(Data for analysis begins)

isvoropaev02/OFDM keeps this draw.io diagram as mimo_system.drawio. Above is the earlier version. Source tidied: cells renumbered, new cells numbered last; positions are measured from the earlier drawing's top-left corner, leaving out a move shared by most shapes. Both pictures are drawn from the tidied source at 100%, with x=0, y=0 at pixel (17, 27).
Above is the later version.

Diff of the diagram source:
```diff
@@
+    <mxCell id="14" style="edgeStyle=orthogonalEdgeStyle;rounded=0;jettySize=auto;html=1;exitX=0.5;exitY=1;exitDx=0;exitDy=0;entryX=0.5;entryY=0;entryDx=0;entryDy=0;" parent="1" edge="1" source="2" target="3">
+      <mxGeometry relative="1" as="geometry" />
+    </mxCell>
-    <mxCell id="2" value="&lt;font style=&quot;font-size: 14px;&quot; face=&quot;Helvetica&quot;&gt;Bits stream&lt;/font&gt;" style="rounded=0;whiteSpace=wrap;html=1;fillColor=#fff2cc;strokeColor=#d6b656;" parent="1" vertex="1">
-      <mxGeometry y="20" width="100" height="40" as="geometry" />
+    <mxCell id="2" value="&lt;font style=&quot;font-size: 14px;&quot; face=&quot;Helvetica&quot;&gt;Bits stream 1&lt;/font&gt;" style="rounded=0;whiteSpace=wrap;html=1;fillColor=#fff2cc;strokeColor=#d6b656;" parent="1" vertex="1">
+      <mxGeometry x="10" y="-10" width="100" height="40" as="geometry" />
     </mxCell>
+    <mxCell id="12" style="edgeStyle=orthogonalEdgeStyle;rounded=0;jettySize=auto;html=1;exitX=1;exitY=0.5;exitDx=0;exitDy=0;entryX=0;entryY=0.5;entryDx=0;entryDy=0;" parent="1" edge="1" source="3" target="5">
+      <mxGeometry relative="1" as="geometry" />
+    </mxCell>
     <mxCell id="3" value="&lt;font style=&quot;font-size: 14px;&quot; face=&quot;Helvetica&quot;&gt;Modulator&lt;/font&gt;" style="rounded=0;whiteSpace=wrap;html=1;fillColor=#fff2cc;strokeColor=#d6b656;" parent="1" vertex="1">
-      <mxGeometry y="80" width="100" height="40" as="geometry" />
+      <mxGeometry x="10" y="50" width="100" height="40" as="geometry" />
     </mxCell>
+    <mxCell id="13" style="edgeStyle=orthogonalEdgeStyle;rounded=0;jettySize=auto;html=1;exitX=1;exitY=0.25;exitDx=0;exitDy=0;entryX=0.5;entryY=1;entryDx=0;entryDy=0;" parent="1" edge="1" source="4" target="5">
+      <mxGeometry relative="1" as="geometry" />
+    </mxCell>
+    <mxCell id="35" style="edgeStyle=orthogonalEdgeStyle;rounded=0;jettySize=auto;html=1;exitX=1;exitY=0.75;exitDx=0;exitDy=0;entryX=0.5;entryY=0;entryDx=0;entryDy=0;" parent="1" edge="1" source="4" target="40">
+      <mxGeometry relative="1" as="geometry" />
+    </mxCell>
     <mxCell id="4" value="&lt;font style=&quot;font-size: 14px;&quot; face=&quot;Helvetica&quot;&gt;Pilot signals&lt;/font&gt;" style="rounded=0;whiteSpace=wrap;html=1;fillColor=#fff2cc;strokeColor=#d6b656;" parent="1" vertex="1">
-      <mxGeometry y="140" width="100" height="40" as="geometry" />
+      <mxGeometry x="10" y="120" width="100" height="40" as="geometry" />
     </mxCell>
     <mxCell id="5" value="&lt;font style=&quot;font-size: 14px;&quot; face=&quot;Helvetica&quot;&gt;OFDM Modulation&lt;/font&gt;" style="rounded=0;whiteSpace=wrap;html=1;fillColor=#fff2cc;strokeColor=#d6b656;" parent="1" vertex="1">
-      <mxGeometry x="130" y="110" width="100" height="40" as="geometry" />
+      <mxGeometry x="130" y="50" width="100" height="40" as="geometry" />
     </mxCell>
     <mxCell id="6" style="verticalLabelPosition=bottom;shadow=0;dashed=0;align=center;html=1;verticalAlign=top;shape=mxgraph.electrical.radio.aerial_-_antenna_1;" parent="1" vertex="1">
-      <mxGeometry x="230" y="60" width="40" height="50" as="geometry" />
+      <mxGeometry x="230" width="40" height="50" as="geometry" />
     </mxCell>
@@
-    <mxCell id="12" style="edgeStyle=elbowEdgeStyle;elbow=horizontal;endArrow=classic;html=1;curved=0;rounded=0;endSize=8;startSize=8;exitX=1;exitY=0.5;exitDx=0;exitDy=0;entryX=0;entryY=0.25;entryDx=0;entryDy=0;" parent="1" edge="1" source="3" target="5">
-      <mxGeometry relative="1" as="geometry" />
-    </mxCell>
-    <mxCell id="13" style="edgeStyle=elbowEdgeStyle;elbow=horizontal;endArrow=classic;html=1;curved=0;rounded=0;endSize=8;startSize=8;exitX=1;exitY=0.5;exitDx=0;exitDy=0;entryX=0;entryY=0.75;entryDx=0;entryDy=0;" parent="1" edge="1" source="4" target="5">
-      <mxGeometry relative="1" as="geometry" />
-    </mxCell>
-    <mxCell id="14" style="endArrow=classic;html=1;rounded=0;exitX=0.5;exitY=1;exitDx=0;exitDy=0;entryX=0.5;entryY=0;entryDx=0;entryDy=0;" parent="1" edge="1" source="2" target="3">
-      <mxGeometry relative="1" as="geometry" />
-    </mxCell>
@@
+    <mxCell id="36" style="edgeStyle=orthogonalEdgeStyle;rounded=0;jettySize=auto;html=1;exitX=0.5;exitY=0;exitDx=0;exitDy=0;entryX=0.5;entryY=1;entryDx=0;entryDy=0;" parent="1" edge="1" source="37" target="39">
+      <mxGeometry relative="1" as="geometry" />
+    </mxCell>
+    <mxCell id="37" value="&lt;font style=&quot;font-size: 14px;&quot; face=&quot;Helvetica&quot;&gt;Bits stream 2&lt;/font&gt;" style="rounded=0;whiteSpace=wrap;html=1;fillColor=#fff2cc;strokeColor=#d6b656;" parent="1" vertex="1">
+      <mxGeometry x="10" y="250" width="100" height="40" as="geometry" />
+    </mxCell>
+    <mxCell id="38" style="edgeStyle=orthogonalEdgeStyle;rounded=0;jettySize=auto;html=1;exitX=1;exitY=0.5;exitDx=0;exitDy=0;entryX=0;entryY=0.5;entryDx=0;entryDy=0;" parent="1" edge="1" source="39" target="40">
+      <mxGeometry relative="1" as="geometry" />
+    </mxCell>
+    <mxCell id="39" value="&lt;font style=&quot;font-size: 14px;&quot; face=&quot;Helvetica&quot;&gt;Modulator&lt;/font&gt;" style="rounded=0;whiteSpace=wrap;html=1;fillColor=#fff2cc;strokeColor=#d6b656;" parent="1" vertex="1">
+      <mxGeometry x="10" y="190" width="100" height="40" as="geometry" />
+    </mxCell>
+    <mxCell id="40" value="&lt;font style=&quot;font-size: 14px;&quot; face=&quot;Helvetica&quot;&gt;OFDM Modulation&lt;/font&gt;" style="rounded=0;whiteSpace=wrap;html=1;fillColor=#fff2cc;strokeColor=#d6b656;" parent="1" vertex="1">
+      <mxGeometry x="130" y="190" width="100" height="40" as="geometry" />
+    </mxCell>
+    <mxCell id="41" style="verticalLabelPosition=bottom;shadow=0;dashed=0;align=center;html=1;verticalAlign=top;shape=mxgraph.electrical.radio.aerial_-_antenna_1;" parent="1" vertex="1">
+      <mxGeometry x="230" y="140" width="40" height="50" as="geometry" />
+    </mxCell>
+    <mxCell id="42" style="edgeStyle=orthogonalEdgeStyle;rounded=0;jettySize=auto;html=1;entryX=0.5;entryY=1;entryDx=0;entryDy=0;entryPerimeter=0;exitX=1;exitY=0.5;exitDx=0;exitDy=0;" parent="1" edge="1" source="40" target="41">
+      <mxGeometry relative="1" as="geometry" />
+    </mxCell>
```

(Data for analysis ends)

_Task objective_
Read through the data above. Report each line that has the word "radio".

_Reply to the exercise_
     <mxCell id="6" style="verticalLabelPosition=bottom;shadow=0;dashed=0;align=center;html=1;verticalAlign=top;shape=mxgraph.electrical.radio.aerial_-_antenna_1;" parent="1" vertex="1">
+    <mxCell id="41" style="verticalLabelPosition=bottom;shadow=0;dashed=0;align=center;html=1;verticalAlign=top;shape=mxgraph.electrical.radio.aerial_-_antenna_1;" parent="1" vertex="1">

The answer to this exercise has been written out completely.